Actor Robert Downey Jr. – who has publicly struggled with bouts of substance abuse – took some time away from flying around in an Iron suit to ask Hollywood to “forgive” his controversy-ridden friend Mel Gibson. Downey, a self-described “Jewish-Buddhist,” claimed that Gibson had once recommended he find a faith “rooted in forgiveness,” a process he likened to “hugging the cactus,” whatever that means. For those of you who missed the umpteenth Republican debate last night, former Massachusetts Governor Mitt Romney was once again asked about comments made by an evangelical pastor Robert Jeffress decrying Mormonism as a “cult.” Still, it doesn’t look like the controversy will be dying down anytime soon: taking a cue from Jeffress, Seattle megapastor Mark Driscoll is now also publicly declaring Mormonism to be a cultic form of Christianity. Speaking of church problems, CNN reports GOP presidential candidate Hermain Cain attends a house of worship that may possess an unusual political liability: apparently, it’s too liberal.

WednesdayâÂ?Â?s Religion News Roundup

After a day’s hiatus for some routine website maintenance, we are back – and so were the Republican presidential hopefuls, who seem to debate as often as we write the roundup. Also back was the “religion question,” which is shorthand for the controversy over Rick Perry’s pastor-pal calling Mitt Romney’s Mormonism a “cult.” “I’ve heard worse,” Romney said, but he still pressed Perry to repudiate the remarks by Dallas megachurch leader Robert Jeffress. “I didn’t agree with it, Mitt, and I said so,” said a snippy Perry. “That’s fine,” said an exasperated Romney.

What happened in Vegas last night

Won’t stay in Vegas. Rick Perry was either surprisingly  (to me,
at least) unprepared for the Jeffress question, or (more likely) couldn’t manage
a coherent delivery of the answer he’d prepared.
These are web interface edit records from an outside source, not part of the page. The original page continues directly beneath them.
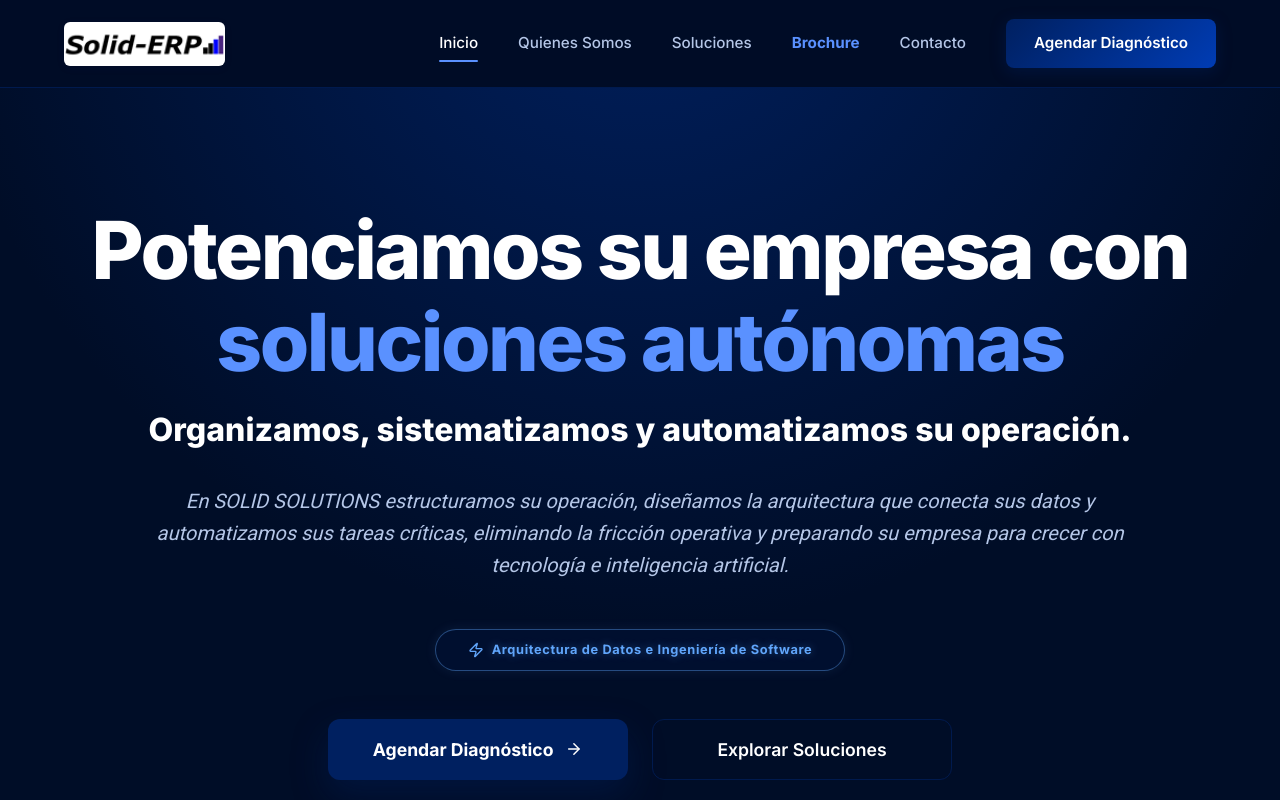
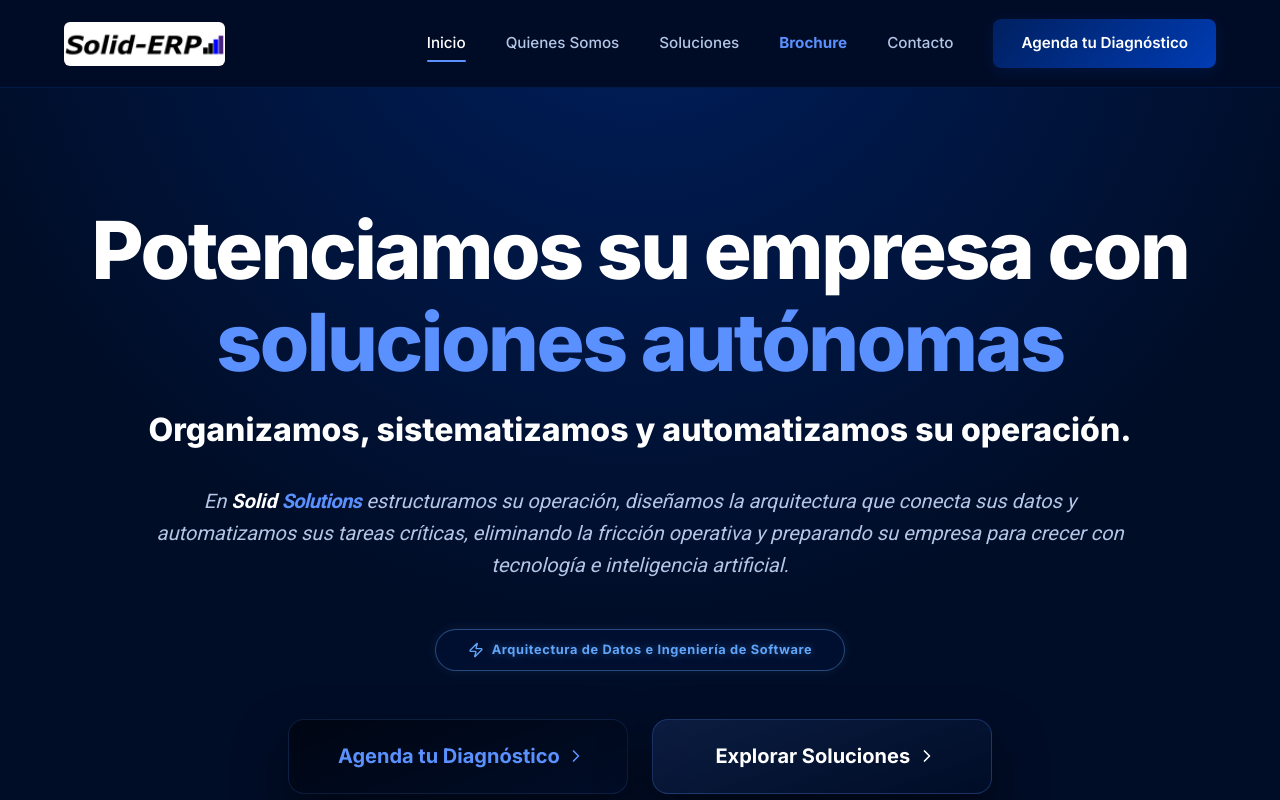
Before and after one commit to LuisRojas0923/Landing-Page-SOLID, a React (Vite) app: page / in a window 1280 px wide. Shown: the top 800 px of the page. Built offline with nearby package versions, Linux system fonts and the light colour scheme.

Commit message:
UI: Hero CTA refinement, brand styling and global text update to 'Agenda tu Diagnóstico'

```diff
--- a/src/layouts/CorporateLayout.jsx
+++ b/src/layouts/CorporateLayout.jsx
@@ -25,7 +25,7 @@ const CorporateLayout = () => {
                     <NavLink to="/brochure" className={({ isActive }) => isActive ? 'nav-active nav-brochure' : 'nav-brochure'}>Brochure</NavLink>
                     <NavLink to="/contact" className={({ isActive }) => isActive ? 'nav-active' : ''}>Contacto</NavLink>
                     <Link to="/contact" className="btn-consultancy">
-                        Agendar Diagnóstico
+                        Agenda tu Diagnóstico
                     </Link>
                 </div>
 
@@ -45,7 +45,7 @@ const CorporateLayout = () => {
                     <NavLink to="/brochure" className={({ isActive }) => isActive ? 'mobile-active' : ''} onClick={() => setIsMenuOpen(false)}>Brochure</NavLink>
                     <NavLink to="/contact" className={({ isActive }) => isActive ? 'mobile-active' : ''} onClick={() => setIsMenuOpen(false)}>Contacto</NavLink>
                     <Link to="/contact" className="btn-consultancy" onClick={() => setIsMenuOpen(false)}>
-                        Agendar Diagnóstico
+                        Agenda tu Diagnóstico
                     </Link>
                 </div>
             </nav>
--- a/src/pages/Brochure.jsx
+++ b/src/pages/Brochure.jsx
@@ -104,7 +104,7 @@ const slides = [
             "Automatización Real: Desde RPA hasta ERP propio.",
             "Sin fricción: Lenguaje claro para gerencia."
         ],
-        cta: "Agendar Diagnóstico",
+        cta: "Agenda tu Diagnóstico",
         accent: "var(--deep-navy-800)"
     }
 ];
--- a/src/pages/DesignSystem.jsx
+++ b/src/pages/DesignSystem.jsx
@@ -89,7 +89,7 @@ const DesignSystem = () => {
                 <section className="ds-section">
                     <h2 className="ds-section-title">Botones</h2>
                     <div className="ds-buttons">
-                        <a href="#btns" className="btn-consultancy">Agendar Diagnóstico</a>
+                        <a href="#btns" className="btn-consultancy">Agenda tu Diagnóstico</a>
                         <button type="button" className="ds-btn ds-btn-primary">Primario (deep-navy-800)</button>
                         <button type="button" className="ds-btn ds-btn-outline">Outline</button>
                         <button type="button" className="ds-btn ds-btn-ghost">Ghost</button>
--- a/src/pages/Home.css
+++ b/src/pages/Home.css
@@ -1253,3 +1253,103 @@ ul.window-inner-list {
         white-space: normal;
     }
 }
+
+/* =============================================
+   HERO CTA WINDOW: Premium Mac Aesthetic
+   ============================================= */
+
+.cta-window {
+    width: 100%;
+    max-width: 340px;
+    padding: 1rem 1.25rem;
+    border-radius: 16px;
+    background: linear-gradient(160deg, var(--deep-navy-100), rgba(0, 13, 39, 0.6));
+    border: 1px solid rgba(90, 145, 255, 0.15);
+    box-shadow: 0 25px 50px rgba(0, 0, 0, 0.5);
+    position: relative;
+    overflow: hidden;
+    transition: all 1.0s cubic-bezier(0.175, 0.885, 0.32, 1.275);
+    cursor: pointer;
+    display: flex;
+    justify-content: center;
+    align-items: center;
+    text-align: center;
+    min-height: 75px;
+}
+
+.cta-window::before {
+    content: '';
+    position: absolute;
+    top: 0;
+    left: 0;
+    right: 0;
+    height: 2px;
+    background: linear-gradient(90deg, transparent, var(--deep-navy-600), transparent);
+    opacity: 0;
+    transition: opacity 0.3s ease;
+}
+
+.cta-window:hover {
+    transform: translateY(-8px);
+    border-color: rgba(90, 145, 255, 0.3);
+    box-shadow: 0 30px 60px rgba(7, 90, 255, 0.12);
+}
+
+.cta-window:hover::before {
+    opacity: 0.6;
+}
+
+.cta-window .mac-header {
+    margin-bottom: 1.2rem;
+}
+
+.cta-window .vertical-items {
+    margin-bottom: 1.5rem !important;
+    gap: 0.8rem !important;
+    list-style: none;
+    padding: 0;
+}
+
+.cta-window .vertical-item {
+    font-size: 0.9rem !important;
+    color: rgba(180, 210, 240, 0.8) !important;
+    font-style: normal !important;
+    display: flex;
+    align-items: center;
+    gap: 0.6rem;
+}
+
+.cta-window .primary-cta-button {
+    background: none;
+    border: none;
+    color: #fff;
+    cursor: pointer;
+    display: flex;
+    align-items: center;
+    gap: 0.75rem;
+    font-weight: 700;
+    font-size: 1.15rem;
+    padding: 0;
+    transition: gap 0.2s ease;
+}
+
+.cta-window .primary-cta-button:hover {
+    gap: 0.75rem;
+}
+
+.cta-window-alt {
+    background: linear-gradient(160deg, rgba(90, 145, 255, 0.12), rgba(0, 13, 39, 0.85)) !important;
+    border-color: rgba(90, 145, 255, 0.25) !important;
+}
+
+.cta-window-alt:hover {
+    border-color: var(--deep-navy-800) !important;
+    box-shadow: 0 30px 60px rgba(90, 145, 255, 0.15) !important;
+}
+
+@media (max-width: 768px) {
+    .cta-window {
+        max-width: 100%;
+        margin-bottom: 2rem;
+    }
+}
--- a/src/pages/Home.jsx
+++ b/src/pages/Home.jsx
@@ -132,7 +132,7 @@ const Home = () => {
                         fontStyle: 'italic',
                         fontFamily: "'Roboto', sans-serif"
                     }}>
-                        En SOLID SOLUTIONS estructuramos su operación, diseñamos la arquitectura que conecta sus datos y automatizamos sus tareas críticas, eliminando la fricción operativa y preparando su empresa para crecer con tecnología e inteligencia artificial.
+                        En <span className="method-title" style={{ fontSize: 'inherit', display: 'inline', margin: 0 }}>Solid</span> <span className="vertical-tagline" style={{ fontSize: 'inherit', display: 'inline', color: 'var(--deep-navy-800)', fontWeight: 800 }}>Solutions</span> estructuramos su operación, diseñamos la arquitectura que conecta sus datos y automatizamos sus tareas críticas, eliminando la fricción operativa y preparando su empresa para crecer con tecnología e inteligencia artificial.
                     </p>
 
                     <div className="luxe-badge" style={{
@@ -158,51 +158,37 @@ const Home = () => {
                         flexWrap: 'wrap',
                         width: '100%'
                     }}>
-                        <motion.button
-                            whileHover={{ scale: 1.05 }}
-                            whileTap={{ scale: 0.95 }}
+                        <motion.div
+                            className="mac-window cta-window"
+                            initial={{ opacity: 0, y: 20 }}
+                            animate={{ opacity: 1, y: 0 }}
+                            whileHover={{ y: -8 }}
+                            transition={{ duration: 1.0, ease: [0.175, 0.885, 0.32, 1.275], delay: 0.2 }}
                             onClick={() => navigate('/contact')}
-                            style={{
-                                backgroundColor: 'var(--deep-navy-500)',
-                                color: 'white',
-                                padding: 'clamp(1rem, 2.5vw, 1.2rem) clamp(2rem, 5vw, 2.8rem)',
-                                borderRadius: '12px',
-                                fontSize: 'clamp(0.95rem, 2.5vw, 1.1rem)',
-                                fontWeight: '700',
-                                border: 'none',
-                                display: 'flex',
-                                alignItems: 'center',
-                                gap: '0.75rem',
-                                boxShadow: '0 15px 35px rgba(0, 32, 96, 0.4)',
-                                cursor: 'pointer',
-                                whiteSpace: 'nowrap',
-                                width: '100%',
-                                maxWidth: '300px',
-                                justifyContent: 'center'
-                            }}
                         >
-                            Agendar Diagnóstico <ArrowRight size={20} />
-                        </motion.button>
-                        <motion.button
-                            whileHover={{ background: 'rgba(255,255,255,0.05)' }}
+
+                            <button
+                                className="vertical-cta"
+                                style={{ paddingLeft: '0.5rem', fontSize: '1.25rem' }}
+                            >
+                                Agenda tu Diagnóstico <ChevronRight size={20} />
+                            </button>
+                        </motion.div>
+                        <motion.div
+                            className="mac-window cta-window cta-window-alt"
+                            initial={{ opacity: 0, y: 20 }}
+                            animate={{ opacity: 1, y: 0 }}
+                            whileHover={{ y: -8 }}
+                            transition={{ duration: 1.0, ease: [0.175, 0.885, 0.32, 1.275], delay: 0.3 }}
                             onClick={() => navigate('/solutions')}
-                            style={{
-                                backgroundColor: 'transparent',
-                                color: 'white',
-                                padding: 'clamp(1rem, 2.5vw, 1.2rem) clamp(2rem, 5vw, 2.8rem)',
-                                borderRadius: '12px',
-                                fontSize: 'clamp(0.95rem, 2.5vw, 1.1rem)',
-                                fontWeight: '600',
-                                border: '1px solid var(--deep-navy-400)',
-                                cursor: 'pointer',
-                                whiteSpace: 'nowrap',
-                                width: '100%',
-                                maxWidth: '300px',
-                                justifyContent: 'center'
-                            }}
                         >
-                            Explorar Soluciones
-                        </motion.button>
+                            <button
+                                className="vertical-cta"
+                                style={{ paddingLeft: '0.5rem', fontSize: '1.25rem', color: '#fff' }}
+                            >
+                                Explorar Soluciones <ChevronRight size={20} />
+                            </button>
+                        </motion.div>
                     </div>
                 </motion.div>
             </section>
--- a/src/pages/RPASolutions.jsx
+++ b/src/pages/RPASolutions.jsx
@@ -227,7 +227,7 @@ const RPASolutions = () => {
                         gap: '1rem'
                     }}
                 >
-                    Agendar Diagnóstico RPA <ArrowRight size={20} />
+                    Agenda tu Diagnóstico RPA <ArrowRight size={20} />
                 </motion.button>
             </section>
         </div>
```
By contrast, Mitt Romney
came totally prepared, and hit the ball out of the park.The
colloquy (reprinted after the jump) went down like this. Anderson Cooper
asked, “Should voters pay attention to a candidate’s religion.” First,
Rick Santorum designated the moral teachings of your faith as fair game,
but not your “road to salvation.”